* _Exercise brief_
Print every line of the records below exactly as it reads.

**** Records to process

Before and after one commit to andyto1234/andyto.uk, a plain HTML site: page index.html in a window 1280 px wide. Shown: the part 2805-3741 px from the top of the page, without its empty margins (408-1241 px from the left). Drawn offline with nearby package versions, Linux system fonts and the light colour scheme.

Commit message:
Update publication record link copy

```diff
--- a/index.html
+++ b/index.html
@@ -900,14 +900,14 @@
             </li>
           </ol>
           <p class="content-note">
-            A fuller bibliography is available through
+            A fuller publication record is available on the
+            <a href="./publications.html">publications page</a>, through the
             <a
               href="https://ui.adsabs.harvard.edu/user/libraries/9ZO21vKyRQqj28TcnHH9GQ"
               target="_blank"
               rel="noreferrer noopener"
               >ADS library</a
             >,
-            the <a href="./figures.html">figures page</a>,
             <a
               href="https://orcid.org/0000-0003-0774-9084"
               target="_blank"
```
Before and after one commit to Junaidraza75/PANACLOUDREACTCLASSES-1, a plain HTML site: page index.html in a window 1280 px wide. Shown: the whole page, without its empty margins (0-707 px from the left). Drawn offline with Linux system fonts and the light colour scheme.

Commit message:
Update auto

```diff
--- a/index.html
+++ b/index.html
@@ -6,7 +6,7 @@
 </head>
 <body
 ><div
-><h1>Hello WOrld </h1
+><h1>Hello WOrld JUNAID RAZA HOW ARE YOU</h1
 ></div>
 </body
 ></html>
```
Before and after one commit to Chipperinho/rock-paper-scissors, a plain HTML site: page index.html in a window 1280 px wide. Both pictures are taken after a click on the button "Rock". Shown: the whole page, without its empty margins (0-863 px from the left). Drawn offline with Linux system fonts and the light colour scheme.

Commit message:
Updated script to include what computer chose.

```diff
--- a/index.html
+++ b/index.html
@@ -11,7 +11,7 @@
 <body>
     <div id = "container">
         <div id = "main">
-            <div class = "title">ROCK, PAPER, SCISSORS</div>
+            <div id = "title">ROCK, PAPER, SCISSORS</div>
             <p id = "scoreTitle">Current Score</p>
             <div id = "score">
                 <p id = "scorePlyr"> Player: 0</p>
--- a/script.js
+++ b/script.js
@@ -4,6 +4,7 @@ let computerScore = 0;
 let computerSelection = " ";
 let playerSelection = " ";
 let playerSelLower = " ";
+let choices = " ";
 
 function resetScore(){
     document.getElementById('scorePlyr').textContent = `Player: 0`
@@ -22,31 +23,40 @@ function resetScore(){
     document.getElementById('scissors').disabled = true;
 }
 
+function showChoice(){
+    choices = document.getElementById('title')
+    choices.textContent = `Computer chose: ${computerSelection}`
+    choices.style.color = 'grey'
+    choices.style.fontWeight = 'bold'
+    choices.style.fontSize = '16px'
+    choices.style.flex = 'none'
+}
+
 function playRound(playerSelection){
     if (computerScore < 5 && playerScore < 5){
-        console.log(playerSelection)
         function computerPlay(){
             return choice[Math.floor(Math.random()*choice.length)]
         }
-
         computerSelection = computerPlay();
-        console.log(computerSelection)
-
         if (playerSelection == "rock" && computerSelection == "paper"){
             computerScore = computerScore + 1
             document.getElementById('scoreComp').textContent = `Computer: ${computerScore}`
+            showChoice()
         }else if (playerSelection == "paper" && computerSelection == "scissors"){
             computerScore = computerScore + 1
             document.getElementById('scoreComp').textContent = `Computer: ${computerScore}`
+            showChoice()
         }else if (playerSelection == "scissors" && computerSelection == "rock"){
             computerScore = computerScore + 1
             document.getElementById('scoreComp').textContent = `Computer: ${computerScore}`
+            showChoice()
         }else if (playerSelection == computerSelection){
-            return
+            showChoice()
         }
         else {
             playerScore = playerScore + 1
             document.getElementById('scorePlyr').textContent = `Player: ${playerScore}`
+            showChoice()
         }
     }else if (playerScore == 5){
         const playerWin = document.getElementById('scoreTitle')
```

********

* _Solution to the exercise_
Before and after one commit to andyto1234/andyto.uk, a plain HTML site: page index.html in a window 1280 px wide. Shown: the part 2805-3741 px from the top of the page, without its empty margins (408-1241 px from the left). Drawn offline with nearby package versions, Linux system fonts and the light colour scheme.

Commit message:
Update publication record link copy

```diff
--- a/index.html
+++ b/index.html
@@ -900,14 +900,14 @@
             </li>
           </ol>
           <p class="content-note">
-            A fuller bibliography is available through
+            A fuller publication record is available on the
+            <a href="./publications.html">publications page</a>, through the
             <a
               href="https://ui.adsabs.harvard.edu/user/libraries/9ZO21vKyRQqj28TcnHH9GQ"
               target="_blank"
               rel="noreferrer noopener"
               >ADS library</a
             >,
-            the <a href="./figures.html">figures page</a>,
             <a
               href="https://orcid.org/0000-0003-0774-9084"
               target="_blank"
```
Before and after one commit to Junaidraza75/PANACLOUDREACTCLASSES-1, a plain HTML site: page index.html in a window 1280 px wide. Shown: the whole page, without its empty margins (0-707 px from the left). Drawn offline with Linux system fonts and the light colour scheme.

Commit message:
Update auto

```diff
--- a/index.html
+++ b/index.html
@@ -6,7 +6,7 @@
 </head>
 <body
 ><div
-><h1>Hello WOrld </h1
+><h1>Hello WOrld JUNAID RAZA HOW ARE YOU</h1
 ></div>
 </body
 ></html>
```
Before and after one commit to Chipperinho/rock-paper-scissors, a plain HTML site: page index.html in a window 1280 px wide. Both pictures are taken after a click on the button "Rock". Shown: the whole page, without its empty margins (0-863 px from the left). Drawn offline with Linux system fonts and the light colour scheme.

Commit message:
Updated script to include what computer chose.

```diff
--- a/index.html
+++ b/index.html
@@ -11,7 +11,7 @@
 <body>
     <div id = "container">
         <div id = "main">
-            <div class = "title">ROCK, PAPER, SCISSORS</div>
+            <div id = "title">ROCK, PAPER, SCISSORS</div>
             <p id = "scoreTitle">Current Score</p>
             <div id = "score">
                 <p id = "scorePlyr"> Player: 0</p>
--- a/script.js
+++ b/script.js
@@ -4,6 +4,7 @@ let computerScore = 0;
 let computerSelection = " ";
 let playerSelection = " ";
 let playerSelLower = " ";
+let choices = " ";
 
 function resetScore(){
     document.getElementById('scorePlyr').textContent = `Player: 0`
@@ -22,31 +23,40 @@ function resetScore(){
     document.getElementById('scissors').disabled = true;
 }
 
+function showChoice(){
+    choices = document.getElementById('title')
+    choices.textContent = `Computer chose: ${computerSelection}`
+    choices.style.color = 'grey'
+    choices.style.fontWeight = 'bold'
+    choices.style.fontSize = '16px'
+    choices.style.flex = 'none'
+}
+
 function playRound(playerSelection){
     if (computerScore < 5 && playerScore < 5){
-        console.log(playerSelection)
         function computerPlay(){
             return choice[Math.floor(Math.random()*choice.length)]
         }
-
         computerSelection = computerPlay();
-        console.log(computerSelection)
-
         if (playerSelection == "rock" && computerSelection == "paper"){
             computerScore = computerScore + 1
             document.getElementById('scoreComp').textContent = `Computer: ${computerScore}`
+            showChoice()
         }else if (playerSelection == "paper" && computerSelection == "scissors"){
             computerScore = computerScore + 1
             document.getElementById('scoreComp').textContent = `Computer: ${computerScore}`
+            showChoice()
         }else if (playerSelection == "scissors" && computerSelection == "rock"){
             computerScore = computerScore + 1
             document.getElementById('scoreComp').textContent = `Computer: ${computerScore}`
+            showChoice()
         }else if (playerSelection == computerSelection){
-            return
+            showChoice()
         }
         else {
             playerScore = playerScore + 1
             document.getElementById('scorePlyr').textContent = `Player: ${playerScore}`
+            showChoice()
         }
     }else if (playerScore == 5){
         const playerWin = document.getElementById('scoreTitle')
```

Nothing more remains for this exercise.